Fact Sheet: Spina Bifida

Spina bifida (SB) is one of the most common birth defects, resulting in the failed closure of one or more vertebrae during the early weeks of gestation. SB is thought to be caused by low levels of folic acid during the first few weeks of pregnancy, though genetic factors and maternal obesity have also been implicated. Youth with SB experience a multitude of chronic health complications, including urinary, bowel, orthopedic and cognitive difficulties.

Prevalence and Course

SB occurs in approximately three out of 10,000 births in the United States. Severity of SB varies according to both biologic and environmental determinants such as the level of the spinal lesion and neurological complications from procedures (e.g., repeated shunt replacements). Children and their families manage complex medical regimens, including tasks related to catheterization, bowel programs, use of orthopedic devices, skin checks and monitoring of shunt functioning.

Health and Psychosocial Consequences

Youth often have varying degrees of paralysis, orthopedic abnormalities and difficulties related to executive functioning. Social impairment is a salient concern in this population; youth with SB often demonstrate higher rates of social isolation, social immaturity and have smaller social networks compared to typically developing youth.

Evidence-based Assessment

Relevant areas of assessment include: physical characteristics (e.g., spinal lesion level and ambulation), intellectual functioning (e.g., IQ, attention and executive functions), psychosocial adjustment, family functioning, quality of peer relationships, medical adherence, and autonomy-related development.

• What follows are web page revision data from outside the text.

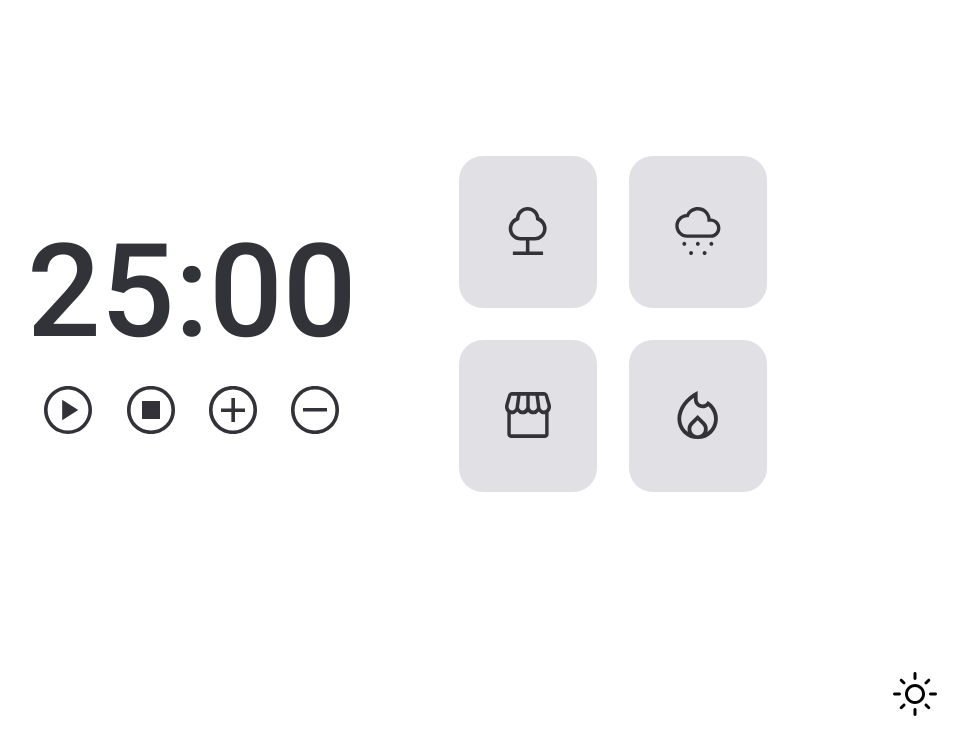
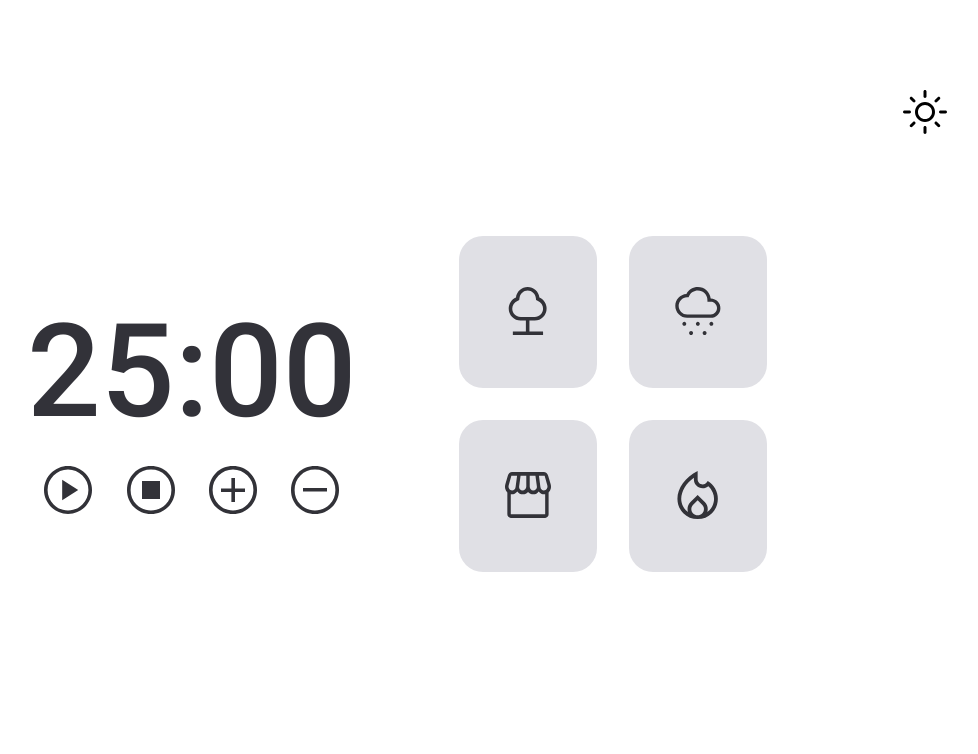
Before and after one commit to JoaoLuiss/focus-timer, a plain HTML site: page index.html in a window 1280 px wide. Shown: the whole page, without its empty margins (243-1221 px from the left). Drawn offline with Linux system fonts and the light colour scheme.

Commit message:
FEAT: Moditfy layout and responsivenes of the icon

```diff
--- a/style.css
+++ b/style.css
@@ -23,10 +23,9 @@ body {
   font-size: 16rem;
   font-family: var(--ff-timer);
   display: grid;
-  grid-template-rows: auto 20vh;
-  /* grid-template-areas: ; */
   align-items: center;
   height: 100vh;
+  position: relative;
 }
 
 main {
@@ -155,12 +154,11 @@ main {
 }
 
 .theme-wrapper {
-  align-self: flex-start;
-  justify-self: flex-end;
-  height: fit-content;
-  width: fit-content;
-  margin-top: clamp(20px, 4vh, 100px);
-  margin-inline: clamp(30px, 12vw, 100px);
+  position: absolute;
+  top: clamp(18px, 8vw, 90px);
+  /* top: 30px; */
+  right: clamp(18px, 8vw, 90px);
+  /* right: 30px; */
 }
 
 .theme-wrapper .btn-lightmode-on svg {
@@ -196,10 +194,6 @@ main {
 }
 
 @media (max-width: 732px) {
-  body {
-    grid-template-rows: auto auto;
-  }
-
   main {
     flex-direction: column;
     gap: 60rem;
@@ -227,11 +221,18 @@ main {
     width: clamp(16rem, 10vw, 46rem);
     /* width: 46rem; */
   }
+}
+
+@media (max-width: 1024px) {
+  body {
+    grid-template-rows: auto auto;
+  }
 
   .theme-wrapper {
     align-self: flex-start;
     justify-self: center;
     margin: 0;
     padding: clamp(4px, 6vh, 32px);
+    position: initial;
   }
 }
```
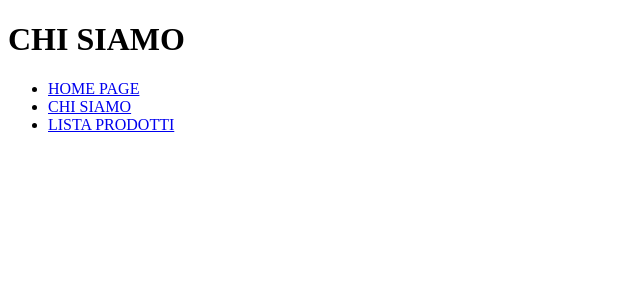
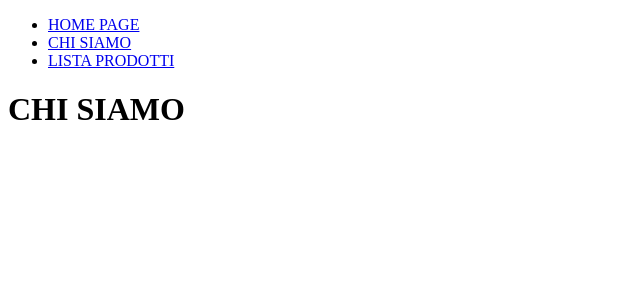
Before and after one commit to EstebanCaponio/react-router, a React (Vite) app: page /chi-siamo in a window 1280 px wide. Shown: the top 300 px of the page, without its empty margins (0-640 px from the left). Built offline with nearby package versions, Linux system fonts and the light colour scheme.

Commit message:
feat: bonus 1

```diff
--- a/src/App.jsx
+++ b/src/App.jsx
@@ -2,15 +2,18 @@ import { BrowserRouter, Route, Routes } from "react-router-dom"
 import HomePage from "./pages/HomePage"
 import ChiSiamo from "./pages/ChiSiamo"
 import ListaDeiPost from "./pages/ListaDeiPost"
+import DefaultLayout from "./layout/DefaultLayaout"
 
 function App() {
 
   return (
     <BrowserRouter>
       <Routes>
-        <Route path='/' element={<HomePage />} />
-        <Route path='/chi-siamo' element={<ChiSiamo />} />
-        <Route path='/lista-dei-post' element={<ListaDeiPost />} />
+        <Route element={<DefaultLayout />}>
+          <Route path='/' element={<HomePage />} />
+          <Route path='/chi-siamo' element={<ChiSiamo />} />
+          <Route path='/lista-dei-post' element={<ListaDeiPost />} />
+        </Route>
       </Routes>
     </BrowserRouter>
   )
--- a/src/pages/ChiSiamo.jsx
+++ b/src/pages/ChiSiamo.jsx
@@ -4,7 +4,6 @@ export default function ChiSiamo() {
     return (
         <>
             <h1>CHI SIAMO</h1>
-            <NavBar />
         </>
     )
 }
--- a/src/pages/HomePage.jsx
+++ b/src/pages/HomePage.jsx
@@ -4,7 +4,6 @@ export default function HomePage() {
     return (
         <>
             <h1>HOME PAGE</h1>
-            <NavBar />
         </>
     )
 }
--- a/src/pages/ListaDeiPost.jsx
+++ b/src/pages/ListaDeiPost.jsx
@@ -4,7 +4,6 @@ export default function ListaDeiPost() {
     return (
         <>
             <h1>LISTA PRODOTTI</h1>
-            <NavBar />
         </>
     )
 }
```
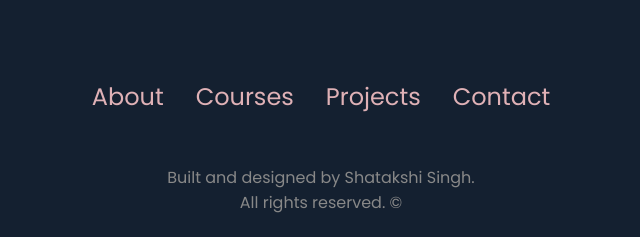
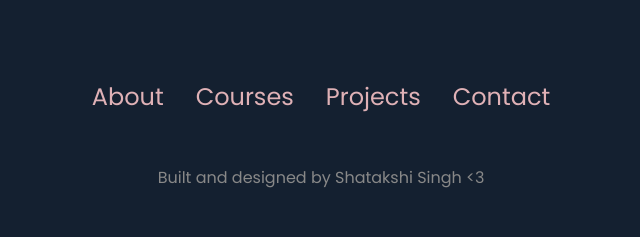
Before and after one commit to shatakshi455/shatakshi455.github.io, a plain HTML site: page index.html in a window 1280 px wide. Shown: the part 3453-3690 px from the top of the page, without its empty margins (319-959 px from the left). Drawn offline with Linux system fonts and the light colour scheme.

Commit message:
Update index.html

```diff
--- a/index.html
+++ b/index.html
@@ -198,7 +198,7 @@
           </ul>
         </div>
       </nav>
-      <p>Built and designed by Shatakshi Singh. </p><p> All rights reserved. &#169; </p>
+      <p>Built and designed by Shatakshi Singh <3 </p>
     </footer>
     <script src="script.js"></script>
   </body>
```
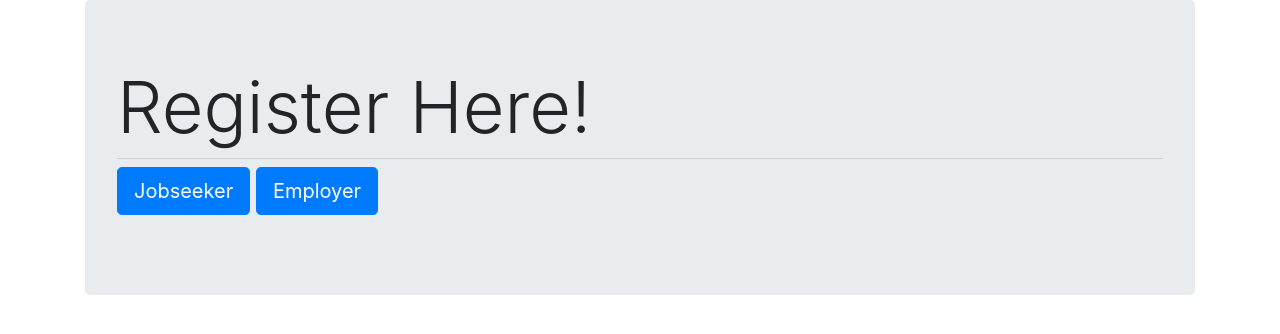
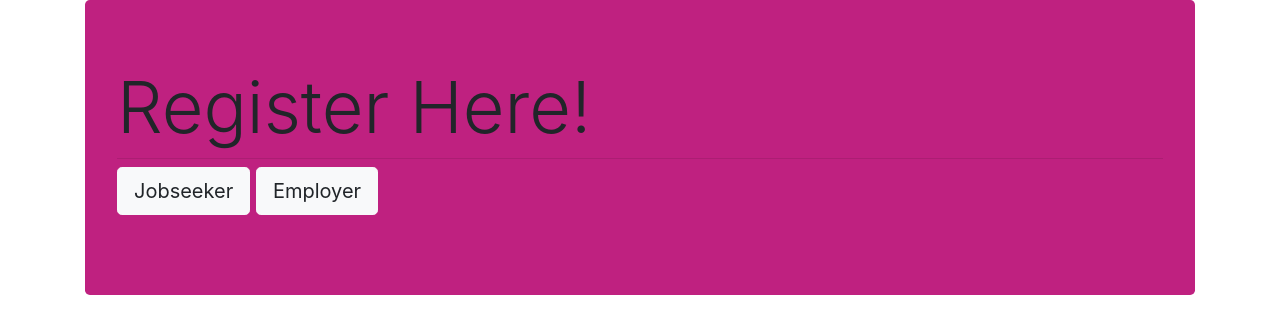
Before and after one commit to ngetichnicholas/Job-Seeking-App, a Django app: page /register/ in a window 1280 px wide. Shown: the part 56-390 px from the top of the page. Run offline with Django 3.2, Linux system fonts and the light colour scheme; some libraries are stand-ins or nearby versions.

Commit message:
styled the register file and did migrations

```diff
--- a/Job_Seeking_App/templates/register.html
+++ b/Job_Seeking_App/templates/register.html
@@ -1,13 +1,13 @@
 {% extends 'base.html' %}
 {% block content %}
 
-<div class="jumbotron">
+<div class="jumbotron" style="background-color: #BF2180;">
     <h1 class="display-3">Register Here!</h1>
 
     <hr class="my-2">
     <p class="lead">
-        <a class="btn btn-primary btn-lg" href="{% url "jobSeekingApp:registerJobseeker" %}" role="button">Jobseeker</a>
-        <a class="btn btn-primary btn-lg" href="{% url "jobSeekingApp:registerEmployer" %}" role="button">Employer</a>
+        <a class="btn btn-light btn-lg" href="{% url "jobSeekingApp:registerJobseeker" %}" role="button">Jobseeker</a>
+        <a class="btn btn-light btn-lg" href="{% url "jobSeekingApp:registerEmployer" %}" role="button">Employer</a>
     </p>
 </div>
 
```
Also changed, not shown: Job_Seeking/settings.py (+12 -1 lines), Job_Seeking_App/migrations/0001_initial.py.
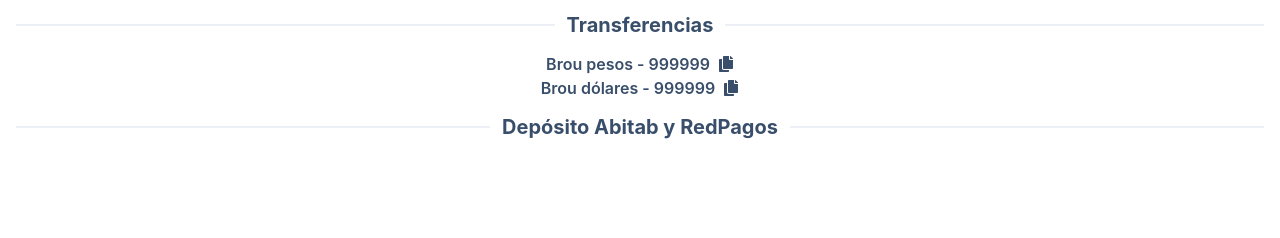
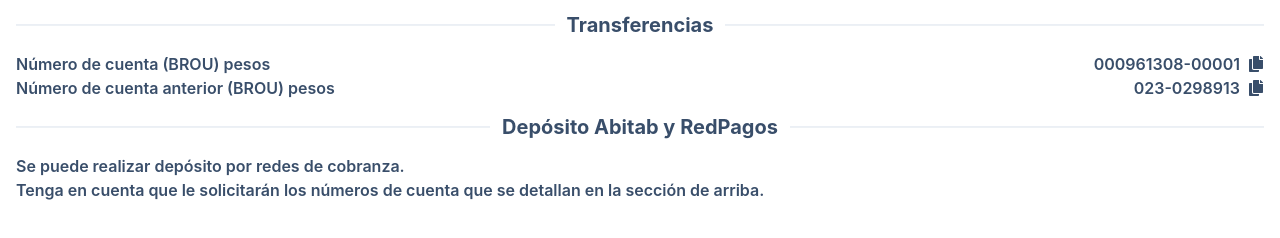
Before and after one commit to en44no/silvia-alquileres, a Next.js app: page /payment-methods in a window 1280 px wide. Shown: the part 294-532 px from the top of the page. Built offline with nearby package versions, Linux system fonts and the light colour scheme.

Commit message:
Agregados métodos de pago

```diff
--- a/pages/payment-methods.js
+++ b/pages/payment-methods.js
@@ -20,8 +20,8 @@
     navigator.clipboard.writeText(text);
   }
 
-  let brouPesosAccountNumber = 999999;
-  let brouDollarsAccountNumber = 999999;
+  let brouPesosAccountNumber = '000961308-00001';
+  let brouOldAccountNumber = '023-0298913';
 
   return (
     <PageLayout title='Métodos de pago' centerChildren={false} showGoBack={true}>
@@ -39,15 +39,19 @@
         <Divider bg='#dee5f0' h='0.07rem' />
       </Flex>
 
-      <Box w='100%'>
-        <Box display='flex' flexDirection='column' alignItems='center'>
-          <Box display='flex' w='fit-content' gap='0.5rem'>
-            <Text display='flex' alignItems='center' gap='0.5rem' fontWeight='semibold' fontSize='1rem'>Brou pesos - {brouPesosAccountNumber} <FaCopy style={{ 'cursor': 'pointer' }} onClick={() => copyToClipboard(brouPesosAccountNumber)} /></Text>
-          </Box>
+      <Box w='100%' display='flex' flexDirection='column'>
+        <Box display='flex' justifyContent='space-between' alignItems='center'>
+          <Text fontWeight='semibold' fontSize='1rem'>Número de cuenta (BROU) pesos</Text>
+          <Text display='flex' alignItems='center' gap='0.5rem' fontWeight='semibold' fontSize='1rem'>
+            {brouPesosAccountNumber} <FaCopy style={{ 'cursor': 'pointer' }} onClick={() => copyToClipboard(brouPesosAccountNumber)} />
+          </Text>
+        </Box>
 
-          <Box display='flex' w='fit-content' gap='0.5rem'>
-            <Text display='flex' alignItems='center' gap='0.5rem' fontWeight='semibold' fontSize='1rem'>Brou dólares - {brouDollarsAccountNumber} <FaCopy style={{ 'cursor': 'pointer' }} onClick={() => copyToClipboard(brouDollarsAccountNumber)} /></Text>
-          </Box>
+        <Box display='flex' justifyContent='space-between' alignItems='center'>
+          <Text fontWeight='semibold' fontSize='1rem'>Número de cuenta anterior (BROU) pesos</Text>
+          <Text display='flex' alignItems='center' gap='0.5rem' fontWeight='semibold' fontSize='1rem'>
+            {brouOldAccountNumber} <FaCopy style={{ 'cursor': 'pointer' }} onClick={() => copyToClipboard(brouOldAccountNumber)} />
+          </Text>
         </Box>
       </Box>
 
@@ -56,6 +60,12 @@
         <Text padding='3' textAlign='center' minW='fit-content' fontSize='xl' fontWeight='bold'>Depósito Abitab y RedPagos</Text>
         <Divider bg='#dee5f0' h='0.07rem' />
       </Flex>
+
+      <Box>
+        <Text fontWeight='semibold' fontSize='1rem'>Se puede realizar depósito por redes de cobranza. </Text>
+        <Text fontWeight='semibold' fontSize='1rem'>Tenga en cuenta que le solicitarán los números de cuenta que se detallan en la sección de arriba.</Text>
+      </Box>
+
     </PageLayout>
   )
 }
```
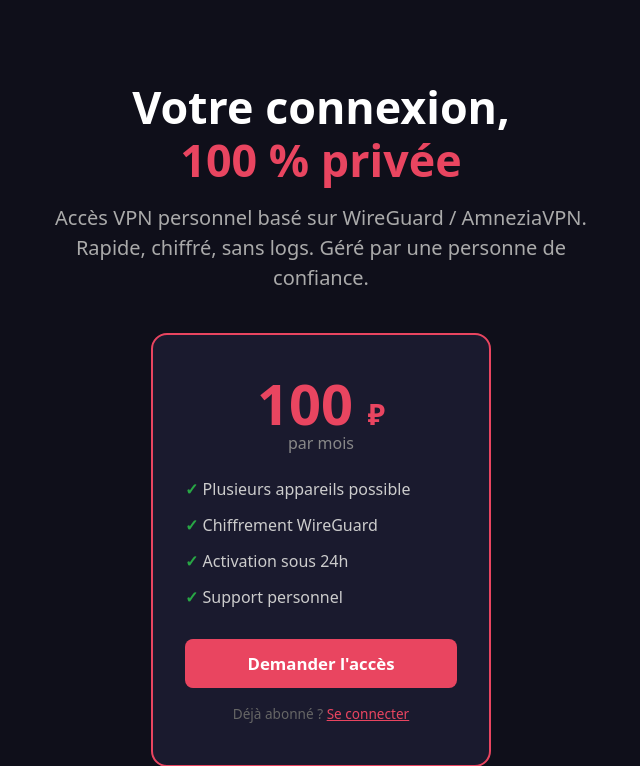
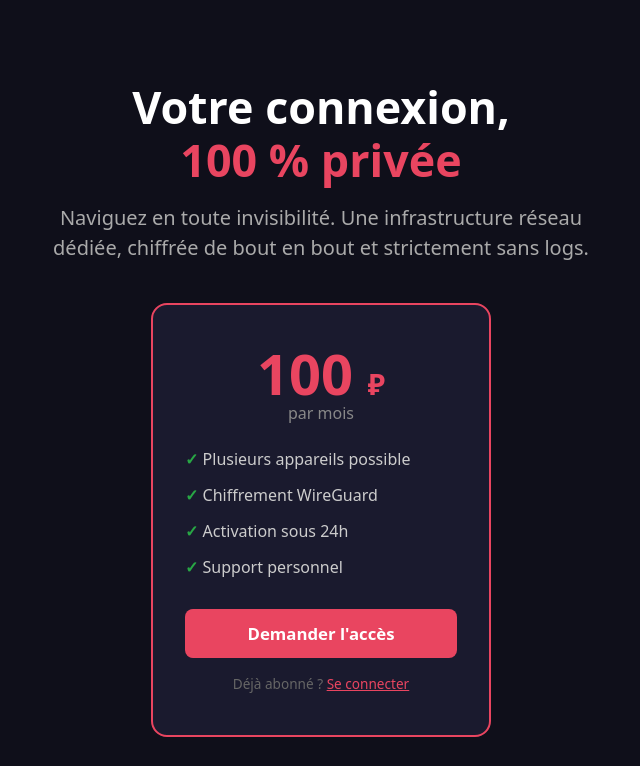
Before and after one commit to benus-code/Fact_vpn, a Flask app: page / in a window 1280 px wide. Shown: the part 70-836 px from the top of the page, without its empty margins (319-959 px from the left). Run offline with Flask 3, Linux system fonts and the light colour scheme; data comes from the database, SQL or seed files in the repository.

Commit message:
changment mot landing page

```diff
--- a/templates/landing.html
+++ b/templates/landing.html
@@ -68,8 +68,8 @@
   <div class="container">
     <h1>Votre connexion,<br><span class="accent">100 % privée</span></h1>
     <p class="lead">
-      Accès VPN personnel basé sur WireGuard / AmneziaVPN.
-      Rapide, chiffré, sans logs. Géré par une personne de confiance.
+      Naviguez en toute invisibilité. Une infrastructure réseau dédiée,
+       chiffrée de bout en bout et strictement sans logs.
     </p>
 
     <div class="price-card">
```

A multimethod and multi-informant approach is typically recommended, as youth with SB and their parents have shown differing perceptions of individual and family functioning.

Culture, Diversity, Demographic and Developmental Factors

Prevalence rates are higher in females and individuals of Hispanic backgrounds. Although enduring deficits occur (e.g., academics, neurocognitive function, social function), individuals with SB have shown resilience in some domains (e.g., family relationships, externalizing symptoms and drug use). The complicated transition to adult health care tends to be a challenge for many youth and their families.

Evidence-based Interventions

There is currently a great need for psychological interventions targeting social functioning, medical adherence, autonomy and family functioning. A camp-based intervention utilizing goal setting and group workshops has demonstrated improvements in health-related independence and attainment of social and health goals.

References

Burmeister, R.R. (2005). Attention problems and executive functions in children with spina bifida and hydrocephalus. Child Neuropsychology, 11(3), 265-283.

Centers for Disease Control and Prevention (2011). Neural tube defect ascertainment project. Retrieved April 14, 2012.

Holmbeck, G. N., DeLucia, C., Essner, B., Kelly, L., Zebracki, K., Friedman, D., & Jandasek, B. (2010). Trajectories of psychosocial adjustment in adolescents with spina bifida: A 6-year, four-wave longitudinal follow-up. Journal of Consulting and Clinical Psychology, 78(4), 511-525.

O’Mahar, K., Holmbeck, G. N., Jandasek, B., & Zukerman, J. (2010). A camp-based intervention targeting independence among individuals with spina bifida. Journal of Pediatric Psychology, 35(8), 848-856.

Sawin, K. J., Hayden Bellin, M., Builta, E., Vasel, L., & Buran, C. F. (2006). Cross-informant
agreement between adolescents with myelomeningocele and their parents. Developmental Medicine and Child Neurology, 48(3), 188-194.